(Exercise objective) Whenever a line in the records below holds the string "targets", copy it out.

(Exercise inputs)
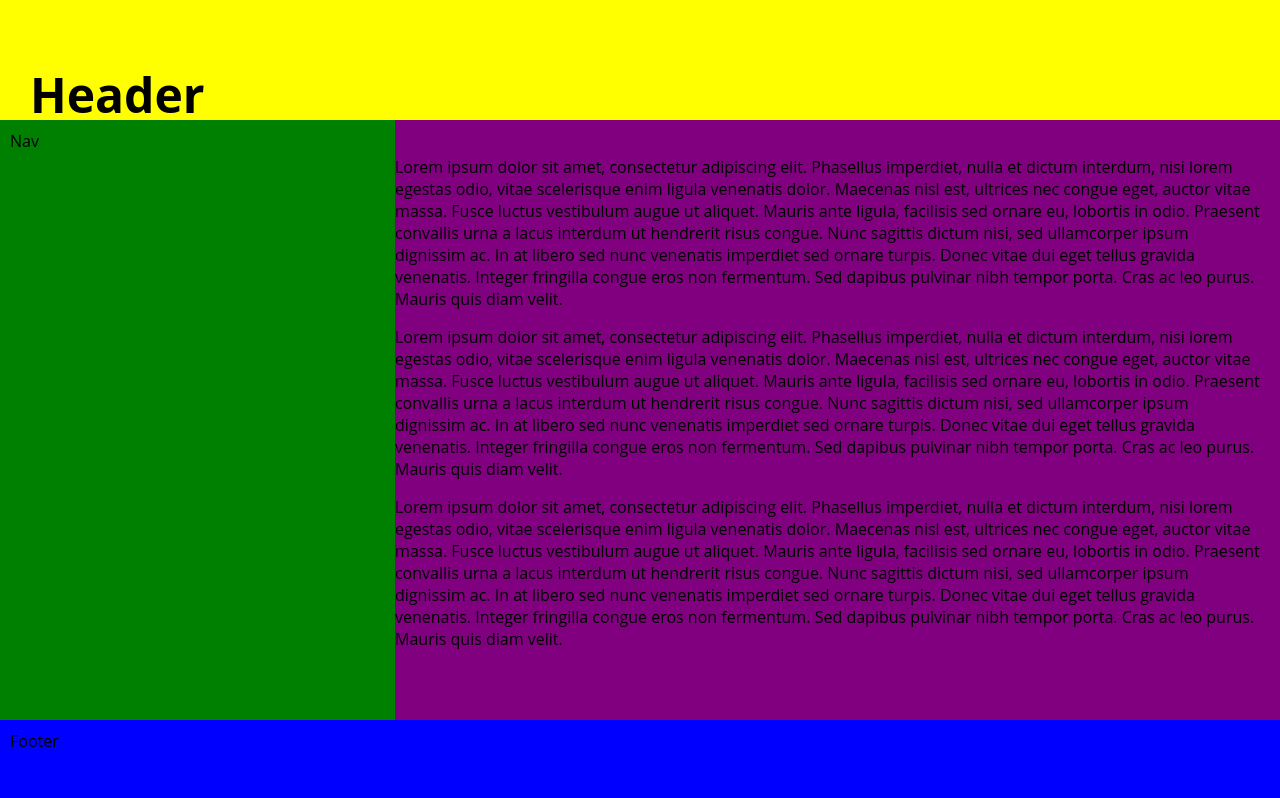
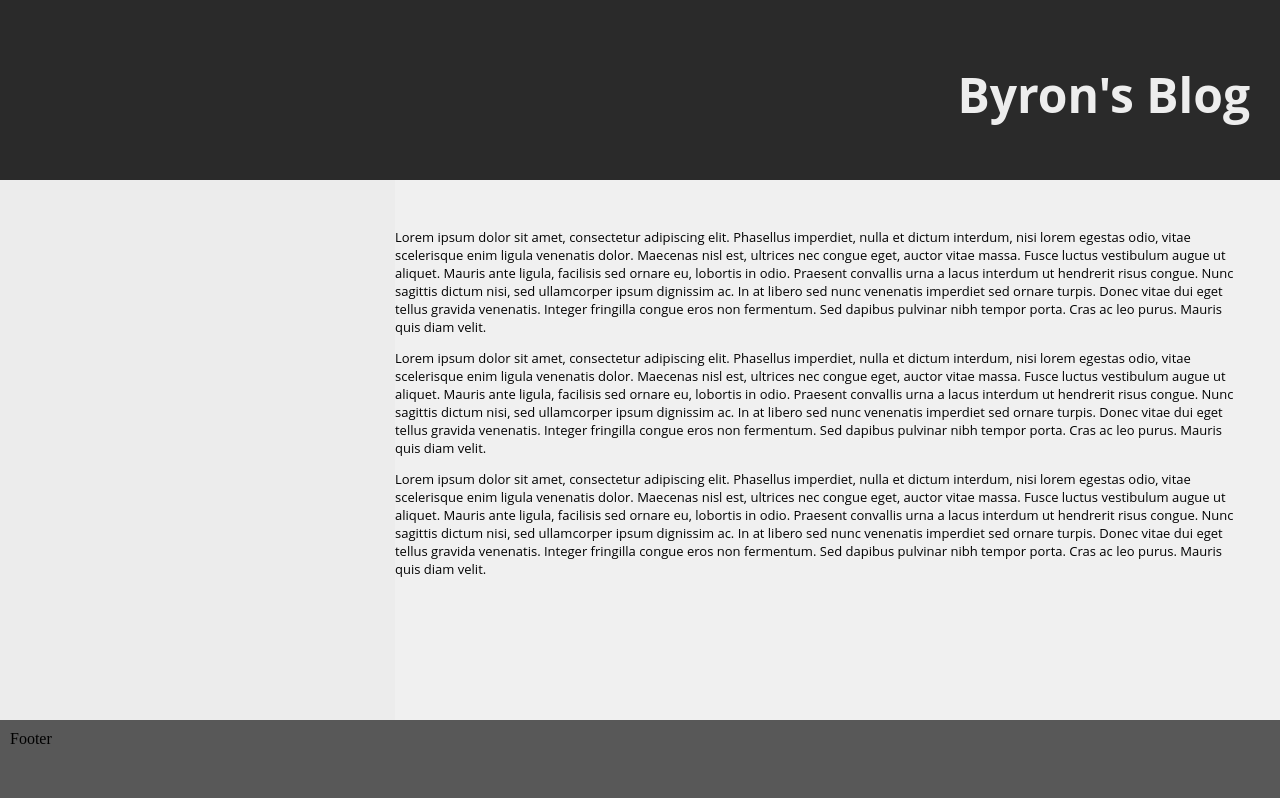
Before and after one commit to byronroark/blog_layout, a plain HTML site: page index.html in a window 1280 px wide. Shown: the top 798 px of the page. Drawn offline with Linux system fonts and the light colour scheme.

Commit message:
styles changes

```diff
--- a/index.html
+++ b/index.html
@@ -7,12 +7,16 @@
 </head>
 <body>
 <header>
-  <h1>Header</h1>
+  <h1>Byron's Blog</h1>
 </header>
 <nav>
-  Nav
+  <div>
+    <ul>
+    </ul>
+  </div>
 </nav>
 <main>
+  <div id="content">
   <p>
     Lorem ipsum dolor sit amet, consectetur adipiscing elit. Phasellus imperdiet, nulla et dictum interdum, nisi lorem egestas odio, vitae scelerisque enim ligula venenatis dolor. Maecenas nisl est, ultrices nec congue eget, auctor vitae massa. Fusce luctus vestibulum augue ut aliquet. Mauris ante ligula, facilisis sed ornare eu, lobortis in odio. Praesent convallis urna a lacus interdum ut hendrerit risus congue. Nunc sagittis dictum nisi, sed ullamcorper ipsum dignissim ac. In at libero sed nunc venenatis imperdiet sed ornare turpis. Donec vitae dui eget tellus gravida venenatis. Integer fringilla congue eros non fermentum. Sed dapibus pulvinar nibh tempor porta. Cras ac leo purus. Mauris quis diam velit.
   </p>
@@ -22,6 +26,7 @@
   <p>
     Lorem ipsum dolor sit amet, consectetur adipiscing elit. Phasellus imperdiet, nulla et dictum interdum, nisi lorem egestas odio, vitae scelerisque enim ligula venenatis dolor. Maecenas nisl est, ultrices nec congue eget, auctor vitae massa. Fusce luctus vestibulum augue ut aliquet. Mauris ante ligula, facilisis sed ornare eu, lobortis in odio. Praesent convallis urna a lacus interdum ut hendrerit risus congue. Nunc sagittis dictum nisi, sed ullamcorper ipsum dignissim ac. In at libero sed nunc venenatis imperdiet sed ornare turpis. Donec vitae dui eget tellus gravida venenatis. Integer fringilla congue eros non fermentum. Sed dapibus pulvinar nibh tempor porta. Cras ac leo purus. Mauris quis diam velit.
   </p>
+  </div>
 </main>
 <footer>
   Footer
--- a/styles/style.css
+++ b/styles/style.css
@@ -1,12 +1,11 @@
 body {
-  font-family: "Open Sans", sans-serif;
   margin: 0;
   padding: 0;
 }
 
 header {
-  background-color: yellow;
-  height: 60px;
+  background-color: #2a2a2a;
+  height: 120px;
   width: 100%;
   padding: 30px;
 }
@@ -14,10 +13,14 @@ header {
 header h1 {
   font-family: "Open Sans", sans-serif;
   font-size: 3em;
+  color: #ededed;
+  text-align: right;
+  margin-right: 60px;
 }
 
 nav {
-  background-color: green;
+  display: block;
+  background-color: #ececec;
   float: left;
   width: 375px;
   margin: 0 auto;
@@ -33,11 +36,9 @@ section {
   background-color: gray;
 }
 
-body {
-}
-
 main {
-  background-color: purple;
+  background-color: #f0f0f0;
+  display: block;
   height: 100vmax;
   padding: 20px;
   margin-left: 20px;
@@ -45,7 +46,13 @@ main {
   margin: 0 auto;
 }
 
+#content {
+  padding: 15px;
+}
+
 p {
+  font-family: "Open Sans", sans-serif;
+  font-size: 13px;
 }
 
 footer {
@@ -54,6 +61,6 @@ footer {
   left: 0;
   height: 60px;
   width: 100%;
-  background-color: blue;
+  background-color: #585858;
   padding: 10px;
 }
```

---

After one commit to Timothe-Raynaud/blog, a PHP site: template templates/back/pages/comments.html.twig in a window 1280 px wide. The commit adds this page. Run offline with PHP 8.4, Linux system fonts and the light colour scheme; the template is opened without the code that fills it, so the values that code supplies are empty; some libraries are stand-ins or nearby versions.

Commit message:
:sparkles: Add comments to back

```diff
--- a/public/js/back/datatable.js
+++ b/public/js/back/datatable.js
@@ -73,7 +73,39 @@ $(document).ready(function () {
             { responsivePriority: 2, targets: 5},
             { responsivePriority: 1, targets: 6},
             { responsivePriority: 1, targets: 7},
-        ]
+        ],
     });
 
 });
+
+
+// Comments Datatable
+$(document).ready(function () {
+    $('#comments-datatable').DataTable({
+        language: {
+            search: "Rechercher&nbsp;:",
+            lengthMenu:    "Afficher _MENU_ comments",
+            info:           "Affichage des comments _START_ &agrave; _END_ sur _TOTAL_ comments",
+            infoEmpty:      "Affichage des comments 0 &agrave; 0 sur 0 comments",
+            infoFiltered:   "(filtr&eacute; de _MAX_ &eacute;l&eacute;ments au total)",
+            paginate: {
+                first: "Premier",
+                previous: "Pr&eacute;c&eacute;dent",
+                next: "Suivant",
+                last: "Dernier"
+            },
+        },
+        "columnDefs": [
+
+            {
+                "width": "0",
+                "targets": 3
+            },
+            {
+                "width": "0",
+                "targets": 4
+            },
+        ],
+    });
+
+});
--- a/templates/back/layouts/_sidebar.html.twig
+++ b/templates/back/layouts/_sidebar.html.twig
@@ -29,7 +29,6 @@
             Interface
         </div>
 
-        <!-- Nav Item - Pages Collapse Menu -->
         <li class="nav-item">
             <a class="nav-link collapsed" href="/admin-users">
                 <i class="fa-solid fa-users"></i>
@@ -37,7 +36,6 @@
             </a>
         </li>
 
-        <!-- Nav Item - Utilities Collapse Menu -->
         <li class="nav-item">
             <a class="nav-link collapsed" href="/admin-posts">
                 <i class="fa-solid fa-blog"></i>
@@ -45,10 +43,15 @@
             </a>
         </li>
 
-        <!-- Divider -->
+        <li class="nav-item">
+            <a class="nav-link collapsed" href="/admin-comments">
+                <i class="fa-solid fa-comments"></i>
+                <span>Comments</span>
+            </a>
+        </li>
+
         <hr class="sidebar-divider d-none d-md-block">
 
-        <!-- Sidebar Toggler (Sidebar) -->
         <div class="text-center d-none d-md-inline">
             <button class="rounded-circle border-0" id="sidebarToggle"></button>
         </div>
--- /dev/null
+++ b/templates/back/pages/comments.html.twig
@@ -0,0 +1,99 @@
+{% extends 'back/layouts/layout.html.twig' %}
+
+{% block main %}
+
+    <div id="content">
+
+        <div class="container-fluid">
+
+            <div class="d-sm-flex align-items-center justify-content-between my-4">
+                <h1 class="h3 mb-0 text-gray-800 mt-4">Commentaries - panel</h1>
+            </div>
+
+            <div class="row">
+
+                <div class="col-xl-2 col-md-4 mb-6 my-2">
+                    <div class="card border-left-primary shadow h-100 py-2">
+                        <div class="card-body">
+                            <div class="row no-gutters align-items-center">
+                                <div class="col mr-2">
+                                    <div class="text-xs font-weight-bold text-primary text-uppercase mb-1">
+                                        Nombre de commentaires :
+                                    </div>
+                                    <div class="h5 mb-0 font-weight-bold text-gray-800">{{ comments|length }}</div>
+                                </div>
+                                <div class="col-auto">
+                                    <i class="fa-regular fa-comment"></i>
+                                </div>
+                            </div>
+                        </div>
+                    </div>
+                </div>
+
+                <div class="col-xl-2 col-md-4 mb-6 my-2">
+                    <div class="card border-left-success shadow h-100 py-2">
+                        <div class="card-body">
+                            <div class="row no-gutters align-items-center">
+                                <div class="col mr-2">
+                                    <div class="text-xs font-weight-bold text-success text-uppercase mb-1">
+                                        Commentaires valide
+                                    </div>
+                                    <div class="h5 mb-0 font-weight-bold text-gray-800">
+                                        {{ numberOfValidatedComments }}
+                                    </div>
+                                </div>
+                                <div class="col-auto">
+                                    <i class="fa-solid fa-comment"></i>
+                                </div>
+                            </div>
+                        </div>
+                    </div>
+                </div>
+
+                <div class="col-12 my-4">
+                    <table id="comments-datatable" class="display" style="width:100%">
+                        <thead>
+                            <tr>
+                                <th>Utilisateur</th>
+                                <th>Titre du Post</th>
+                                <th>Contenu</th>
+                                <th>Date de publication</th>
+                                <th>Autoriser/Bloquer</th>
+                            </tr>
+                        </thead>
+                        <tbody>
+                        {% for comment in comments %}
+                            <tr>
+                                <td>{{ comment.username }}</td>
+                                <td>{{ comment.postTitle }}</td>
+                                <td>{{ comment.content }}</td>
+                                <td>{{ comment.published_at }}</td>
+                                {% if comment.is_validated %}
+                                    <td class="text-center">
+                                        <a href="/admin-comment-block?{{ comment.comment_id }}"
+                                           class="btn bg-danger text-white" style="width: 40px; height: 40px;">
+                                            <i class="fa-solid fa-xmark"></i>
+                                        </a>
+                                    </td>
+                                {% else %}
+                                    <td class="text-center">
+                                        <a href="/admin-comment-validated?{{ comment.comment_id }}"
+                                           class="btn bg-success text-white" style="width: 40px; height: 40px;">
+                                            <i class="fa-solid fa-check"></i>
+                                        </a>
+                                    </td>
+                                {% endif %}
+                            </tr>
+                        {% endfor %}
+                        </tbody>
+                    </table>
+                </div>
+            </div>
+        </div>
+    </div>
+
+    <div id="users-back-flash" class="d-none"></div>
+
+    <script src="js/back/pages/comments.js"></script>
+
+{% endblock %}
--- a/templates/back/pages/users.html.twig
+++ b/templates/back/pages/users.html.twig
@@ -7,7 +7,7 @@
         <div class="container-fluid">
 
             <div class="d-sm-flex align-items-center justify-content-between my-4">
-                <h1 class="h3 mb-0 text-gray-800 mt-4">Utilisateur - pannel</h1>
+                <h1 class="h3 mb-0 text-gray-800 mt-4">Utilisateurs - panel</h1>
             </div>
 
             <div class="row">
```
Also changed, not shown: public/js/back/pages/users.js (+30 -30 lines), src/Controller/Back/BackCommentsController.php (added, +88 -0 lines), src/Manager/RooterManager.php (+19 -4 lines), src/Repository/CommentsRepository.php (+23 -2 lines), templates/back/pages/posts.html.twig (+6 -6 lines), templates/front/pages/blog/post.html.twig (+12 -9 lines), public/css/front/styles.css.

(Response to the task)
             { responsivePriority: 2, targets: 5},
             { responsivePriority: 1, targets: 6},
             { responsivePriority: 1, targets: 7},
+                "targets": 3
+                "targets": 4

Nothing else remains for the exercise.